Though the Raleigh Planning Commission unanimously found the project to be consistent with Raleigh’s 2030 Comprehensive Plan and Future Land Use Map, neighbors say the five-story building would be too large in terms of mass and scale, would generate too much traffic and eat up parking space and would detract from the historic University Park neighborhood and the area’s natural amenities, cultural and community resources.

“We can embrace new development that is compatible,” said resident Jennifer Williams. “We would support neighbor friendly business on the street. We do now. We believe it is possible to create an inviting western gateway and respect and enhance this neighborhood that has been an integral part of Raleigh for 90 years.”

The project has been in the works for more than a year and nearly 500 residents have signed a petition opposing it. Council members Maiorano, Crowder and Stephenson said they agreed that the project is too big for the neighborhood. “Respectfully, I disagree with Planning staff and agree this project is fundamentally not consistent with the Comprehensive Plan,” Stephenson said.

Council deferred the case for two weeks to give the attorney for the developer Mack Paul and the neighbors time to negotiate before making a decision on the rezoning.

Southeast Raleigh residents speak out against removal of Rex Health Care Center

Last month, the City Council approved the sale of the vacant Stone’s Warehouse on Davie Street for redevelopment to Transfer Company LLC, a group with plans to transform the building into a cluster of restaurants and cafes, townhomes and possibly a grocery store.
Critics of the Transfer group’s plans are upset that it doesn’t provide any affordable housing and will force the Rex Senior Health Center, which leases a building on the site, to close.

“Our best interests are not served with the removal of Rex Healthcare,” said Danny Coleman, the chair of the South Central Citizen’s Advisory Committee. “(Rex) doesn’t make a profit but the community profits tremendously.”
Coleman was joined by about half a dozen other speakers who echoed the value of the center to senior and low-income residents in the community.

Council member Eugene Weeks said the Council would “assist with the Rex relocation efforts” and that it is actively looking for vacant city property inside Southeast Raleigh. “I am personally engaged in how this issue will be resolved,” Weeks said. “We’re keeping our eyes open to be sure that whatever we get won’t be far from where Rex is now.”

Hillsborough Street Revitalization, Phase II

City planning staff presented a vision for revitalizing the section of Hillsborough Street west of Rosemary and Shepherd Streets to Gardner Street, an addition to the earlier renewal efforts of the eastern end of Hillsborough. The Council approved the proposal.

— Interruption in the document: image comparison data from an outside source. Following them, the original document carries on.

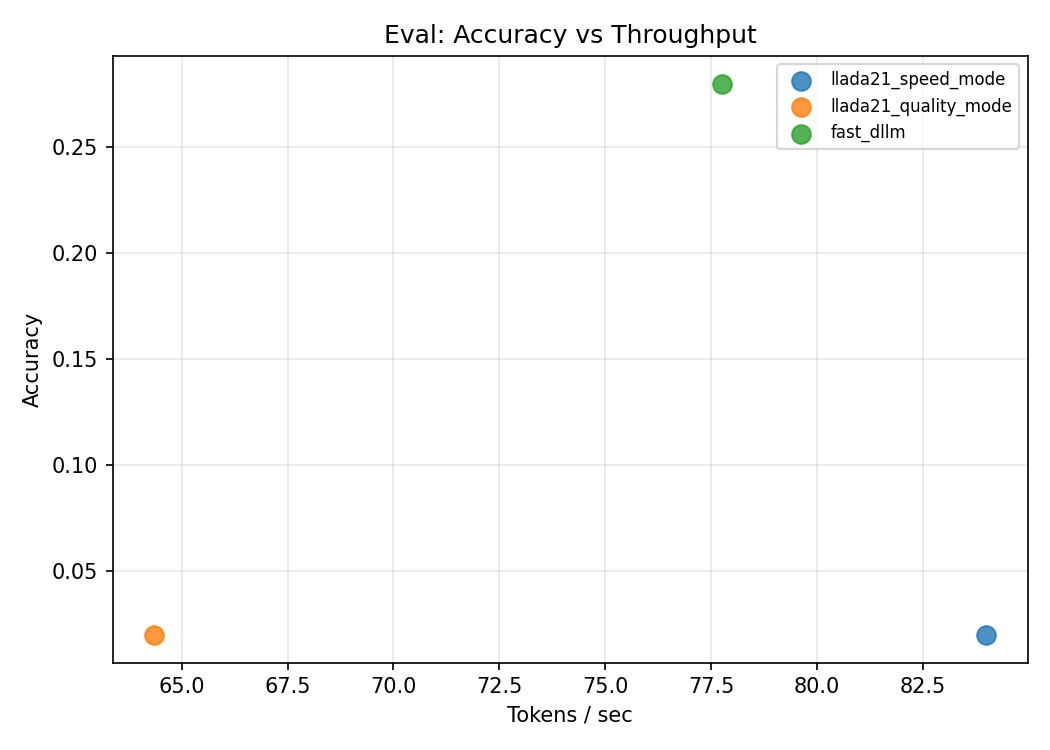
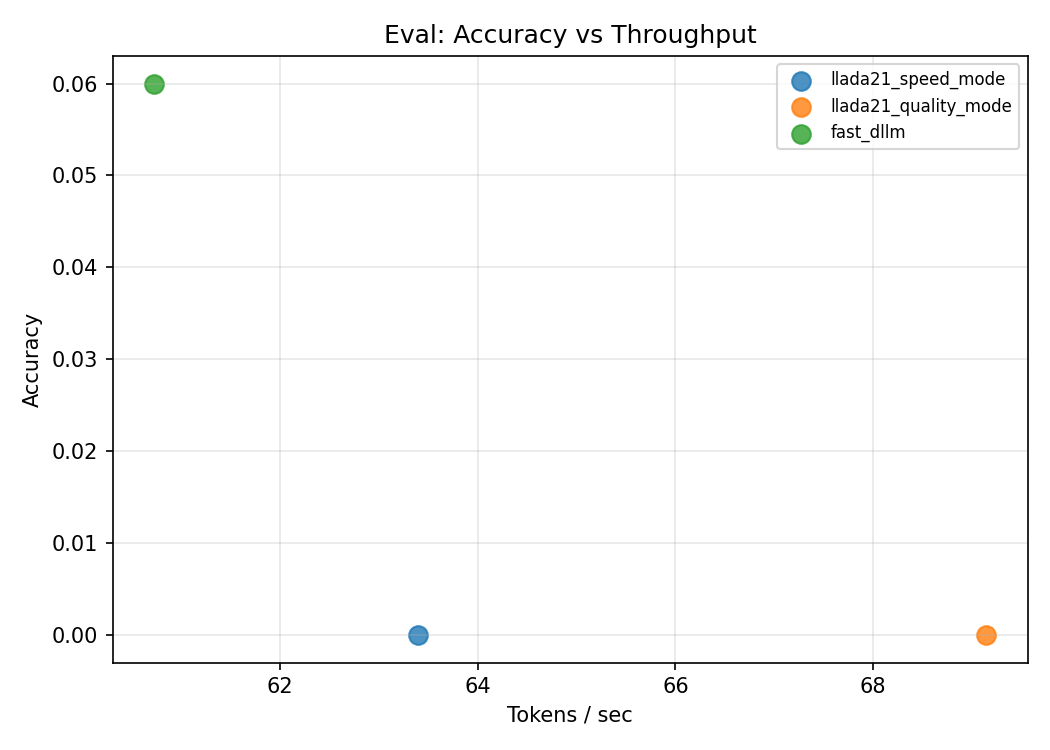
Diff applied

diff --git a/aoae/evaluators.py b/aoae/evaluators.py
@@ -14,11 +14,10 @@ from typing import Any, Dict, Optional
 
 from .code_eval import evaluate_code_sample
 from .tasks import (
-    check_gsm8k_correctness_llada,
+    check_gsm8k_correctness_official,
     check_math_correctness,
     extract_answer,
-    extract_gsm8k_llada_answer,
-    extract_gsm8k_llada_reference,
+    extract_gsm8k_official_answer,
     is_gsm8k_dataset,
 )
 
@@ -44,9 +43,9 @@ class MathEvaluator(BaseEvaluator):
 
     def __init__(self, cfg: Dict[str, Any]):
         self.eval_dataset = str(cfg.get("data", {}).get("eval_dataset", "") or "")
-        self.uses_gsm8k_llada = is_gsm8k_dataset(cfg)
-        if self.uses_gsm8k_llada:
-            self.evaluator_name = "gsm8k_llada_flexible"
+        self.uses_gsm8k_official = is_gsm8k_dataset(cfg)
+        if self.uses_gsm8k_official:
+            self.evaluator_name = "gsm8k_official_openai"
         else:
             self.evaluator_name = "math_heuristic_fallback"
             warnings.warn(
@@ -58,13 +57,13 @@ class MathEvaluator(BaseEvaluator):
 
     def evaluate(self, generated: str, reference: str, sample: Optional[Dict[str, Any]] = None) -> EvalDecision:
         del sample
-        if self.uses_gsm8k_llada:
-            pred = extract_gsm8k_llada_answer(generated)
-            gold = extract_gsm8k_llada_reference(reference)
-            ok = check_gsm8k_correctness_llada(generated, reference)
+        if self.uses_gsm8k_official:
+            pred = extract_gsm8k_official_answer(generated)
+            gold = extract_gsm8k_official_answer(reference)
+            ok = check_gsm8k_correctness_official(generated, reference)
             return EvalDecision(
                 correct=bool(ok),
-                detail="gsm8k_llada_flexible",
+                detail="gsm8k_official_openai",
                 extracted_prediction=pred,
                 extracted_reference=gold,
             )
@@ -117,7 +116,7 @@ class CodeEvaluator(BaseEvaluator):
 def describe_evaluator(cfg: Dict[str, Any]) -> str:
     task_type = str(cfg.get("evaluation", {}).get("task_type", "math")).lower()
     if task_type == "math":
-        return "gsm8k_llada_flexible" if is_gsm8k_dataset(cfg) else "math_heuristic_fallback"
+        return "gsm8k_official_openai" if is_gsm8k_dataset(cfg) else "math_heuristic_fallback"
     if task_type == "code":
         return "code_exec_or_string_match"
     return f"unknown:{task_type}"

diff --git a/tests/test_components.py b/tests/test_components.py
@@ -299,7 +299,8 @@ class TestEvalExtraction:
                 "evaluation": {"task_type": "math"},
             },
         )
-        assert "#### <answer>" in prompt_text
+        assert "#### (your numerical answer)" in prompt_text
+        assert "Please reason step by step" in prompt_text
         assert prompt_text.startswith(question)
         assert add_special_tokens is True
 
@@ -326,7 +327,7 @@ class TestEvalExtraction:
         assert extract_gsm8k_llada_answer("#### <23>") == "23"
         assert extract_gsm8k_llada_answer("#### <answer>243</answer>") == "243"
 
-    def test_math_evaluator_uses_llada_gsm8k_rule(self):
+    def test_math_evaluator_uses_official_gsm8k_rule(self):
         from aoae.evaluators import build_evaluator
 
         cfg = {
@@ -335,12 +336,12 @@ class TestEvalExtraction:
         }
         evaluator = build_evaluator(cfg)
         decision = evaluator.evaluate(
-            "Answer: Claire will eat 7 dozens of eggs in 4 weeks.",
+            "Claire will eat 7 dozens of eggs in 4 weeks.\n#### 7",
             "#### 7",
         )
 
         assert decision.correct is True
-        assert decision.detail == "gsm8k_llada_flexible"
+        assert decision.detail == "gsm8k_official_openai"
         assert decision.extracted_prediction == "7"
         assert decision.extracted_reference == "7"
 

diff --git a/aoae/tasks.py b/aoae/tasks.py
@@ -29,8 +29,9 @@ _RAW_STYLE_VALUES = {"raw", "plain", "none", "off", "false", "0"}
 _GSM8K_STYLE_VALUES = {"gsm8k", "cot", "math_cot", "1", "true", "on"}
 
 _GSM8K_PROMPT_SUFFIX = (
-    "Solve this carefully. Show short reasoning, then end with one final line:\n"
-    "#### <answer>"
+    "Solve this carefully. Please reason step by step, then end with one final line with your answer in the format:\n"
+    "#### (your numerical answer) \n"
+    "Example: Claire will eat 7 dozens of eggs.\n #### 7"
 )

The $12 million project would incorporate raised medians, marked bike lanes and wider sidewalks as well as three additional traffic roundabouts, to improve safety for pedestrians and cyclists—Hillsborough Street is the most popular cycling corridor in the city. Other amenities will include brick pavers, underground power lines, LED street lights, public art, bike racks, trash cans and tree pits.

The project is about 65 percent complete and the next step will be to procure right of way easements from property owners, which should take around nine months. Construction is slated to begin in the spring of 2016.

But many Hillsborough Street business owners oppose the revitalization project on the grounds that it will constrict traffic flow, impair delivery trucks and kill business by doing away with turn lanes and making them inaccessible off of the roundabouts.

“This will be the nail in the coffin for businesses there that depend on Hillsborough Street as a destination location,” said Al Pleasants, owner of printing company Piedmont Litho, which has a location on Hillsborough.

Frank Liggett, a property owner who together with his business partner Chuck Grantham, have owned buildings that lease to businesses on Hillsborough for many years, says it is unfair to destroy businesses under Phase II for what city planners think will be “the greater good.”

“No one is listening to us and our concerns about flaws in the plan,” Liggett said. “This is the wrong plan for the wrong place for the wrong time.”

The other zoning case Raleigh City Council delayed

The developer of the parcel of land at the corner of Varsity Drive and Avent Ferry Road requested more time to negotiate with leaders at N.C. State University before making changes to a proposed rezoning case.

Neighbors in the Citizens Advisory Council West have opposed the project on the grounds that it will be too tall, too close to the street, incompatible with the rest of the area and will not provide enough parking for the students who would live there.